Photos via Akai Tento and Yahoo! Shopping

[via RocketNews24]

In Japan you can enjoy your favorite anime, cartoon and video game characters as more than simply visual entertainment. They’re also available as sweet treats. These kawaii confections are a form of wagashi (和菓子) called nerikiri (練り切り). Made from white bean paste and rice-based dough, nerikiri are often tinted and molded similar to how marzipan is prepared in Western desserts.

These pop culture-inspired nerikiri were all made by Japanese Twitter user Otakumi at a wagashi shop called Kuramoto Hinode, which is located in the Tokushima Prefecture of Japan’s Shikoku island.

Follow Otakumi’s Twitter feed

You can also try your hand at making your very own nerikiri. Click here for the recipe.

[via Kotaku]

Candy is awesome, but candy that’s made as the result of a lively musical performance is super awesome! This hypnotic video shows a traditional Korean candy cutter using a heavy pair of shears and a trowel to hammer and cut pieces of hobakyeot, a pumpkin-flavored form of Yeot, a traditional Korean confection that’s similar to taffy.

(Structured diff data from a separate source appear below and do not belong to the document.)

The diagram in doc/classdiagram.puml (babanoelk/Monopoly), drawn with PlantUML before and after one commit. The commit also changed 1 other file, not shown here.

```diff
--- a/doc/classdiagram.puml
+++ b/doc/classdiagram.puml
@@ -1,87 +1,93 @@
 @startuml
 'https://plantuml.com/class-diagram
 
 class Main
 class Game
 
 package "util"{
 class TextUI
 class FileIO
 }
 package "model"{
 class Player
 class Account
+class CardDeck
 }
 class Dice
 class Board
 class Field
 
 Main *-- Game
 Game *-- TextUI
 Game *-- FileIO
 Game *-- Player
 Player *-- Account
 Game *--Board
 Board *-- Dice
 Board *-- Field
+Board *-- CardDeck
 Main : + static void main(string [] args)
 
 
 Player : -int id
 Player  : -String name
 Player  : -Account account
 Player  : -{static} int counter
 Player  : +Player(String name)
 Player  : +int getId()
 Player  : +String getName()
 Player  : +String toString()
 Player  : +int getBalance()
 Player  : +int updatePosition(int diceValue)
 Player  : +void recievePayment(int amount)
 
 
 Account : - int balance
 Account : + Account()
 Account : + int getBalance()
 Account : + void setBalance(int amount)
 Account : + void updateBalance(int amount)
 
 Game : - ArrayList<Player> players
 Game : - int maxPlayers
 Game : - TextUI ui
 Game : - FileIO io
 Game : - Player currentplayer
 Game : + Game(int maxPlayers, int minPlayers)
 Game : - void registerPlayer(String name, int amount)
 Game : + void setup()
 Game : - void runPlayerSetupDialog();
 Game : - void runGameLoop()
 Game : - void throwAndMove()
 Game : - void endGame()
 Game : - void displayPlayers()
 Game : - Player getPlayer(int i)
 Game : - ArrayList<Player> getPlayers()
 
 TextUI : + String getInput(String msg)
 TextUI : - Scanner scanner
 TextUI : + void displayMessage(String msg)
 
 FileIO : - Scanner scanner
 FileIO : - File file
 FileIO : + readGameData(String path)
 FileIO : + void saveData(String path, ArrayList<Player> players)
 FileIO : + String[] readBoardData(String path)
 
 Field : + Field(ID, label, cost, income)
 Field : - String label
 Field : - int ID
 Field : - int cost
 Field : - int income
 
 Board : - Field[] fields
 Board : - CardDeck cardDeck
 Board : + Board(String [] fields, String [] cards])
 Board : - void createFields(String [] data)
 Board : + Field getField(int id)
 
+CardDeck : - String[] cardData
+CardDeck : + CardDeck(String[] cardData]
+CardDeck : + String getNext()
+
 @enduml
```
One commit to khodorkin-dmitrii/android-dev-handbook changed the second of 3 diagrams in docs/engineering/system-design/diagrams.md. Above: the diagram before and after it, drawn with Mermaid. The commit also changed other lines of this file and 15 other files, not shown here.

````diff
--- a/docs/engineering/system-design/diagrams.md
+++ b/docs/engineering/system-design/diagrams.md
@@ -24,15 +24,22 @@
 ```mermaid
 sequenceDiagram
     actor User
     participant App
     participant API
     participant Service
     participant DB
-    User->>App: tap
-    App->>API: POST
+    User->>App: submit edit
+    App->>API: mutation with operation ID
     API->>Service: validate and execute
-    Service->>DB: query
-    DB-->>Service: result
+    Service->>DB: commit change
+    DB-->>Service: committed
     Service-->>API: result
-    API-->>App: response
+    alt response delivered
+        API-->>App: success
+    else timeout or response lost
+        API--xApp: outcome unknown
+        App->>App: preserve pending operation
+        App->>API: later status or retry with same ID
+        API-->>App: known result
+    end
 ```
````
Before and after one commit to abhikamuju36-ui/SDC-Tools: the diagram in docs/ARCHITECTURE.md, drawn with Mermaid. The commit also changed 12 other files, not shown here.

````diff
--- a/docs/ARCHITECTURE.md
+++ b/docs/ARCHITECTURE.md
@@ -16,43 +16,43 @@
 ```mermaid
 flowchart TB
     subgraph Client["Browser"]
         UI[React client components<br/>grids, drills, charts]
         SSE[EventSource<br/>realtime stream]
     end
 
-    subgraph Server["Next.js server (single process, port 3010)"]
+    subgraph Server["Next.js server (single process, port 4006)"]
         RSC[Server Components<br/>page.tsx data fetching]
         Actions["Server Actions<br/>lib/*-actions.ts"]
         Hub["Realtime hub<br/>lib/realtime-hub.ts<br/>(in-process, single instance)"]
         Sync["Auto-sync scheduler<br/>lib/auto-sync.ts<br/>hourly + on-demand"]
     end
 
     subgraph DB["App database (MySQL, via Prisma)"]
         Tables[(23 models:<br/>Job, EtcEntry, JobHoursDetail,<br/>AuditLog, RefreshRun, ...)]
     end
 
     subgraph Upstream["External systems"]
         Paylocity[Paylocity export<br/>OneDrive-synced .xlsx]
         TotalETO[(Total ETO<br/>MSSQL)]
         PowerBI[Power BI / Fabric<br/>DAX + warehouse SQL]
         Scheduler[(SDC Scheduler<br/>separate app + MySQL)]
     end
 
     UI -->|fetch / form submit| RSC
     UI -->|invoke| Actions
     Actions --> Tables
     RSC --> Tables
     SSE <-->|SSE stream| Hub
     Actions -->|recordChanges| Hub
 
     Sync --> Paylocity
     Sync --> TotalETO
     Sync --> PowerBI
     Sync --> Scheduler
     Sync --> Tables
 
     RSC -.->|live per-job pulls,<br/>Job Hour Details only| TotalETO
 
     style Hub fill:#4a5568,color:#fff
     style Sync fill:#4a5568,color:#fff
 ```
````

These candy artisans turn what could be a monotonous process, cutting many small pieces from one large block, into a dynamic and engaging performance with a tasty result.

Click here for additional videos of Korean candy cutters in action.

Video posted YouTube user Victoria Nagy.

[via Reddit]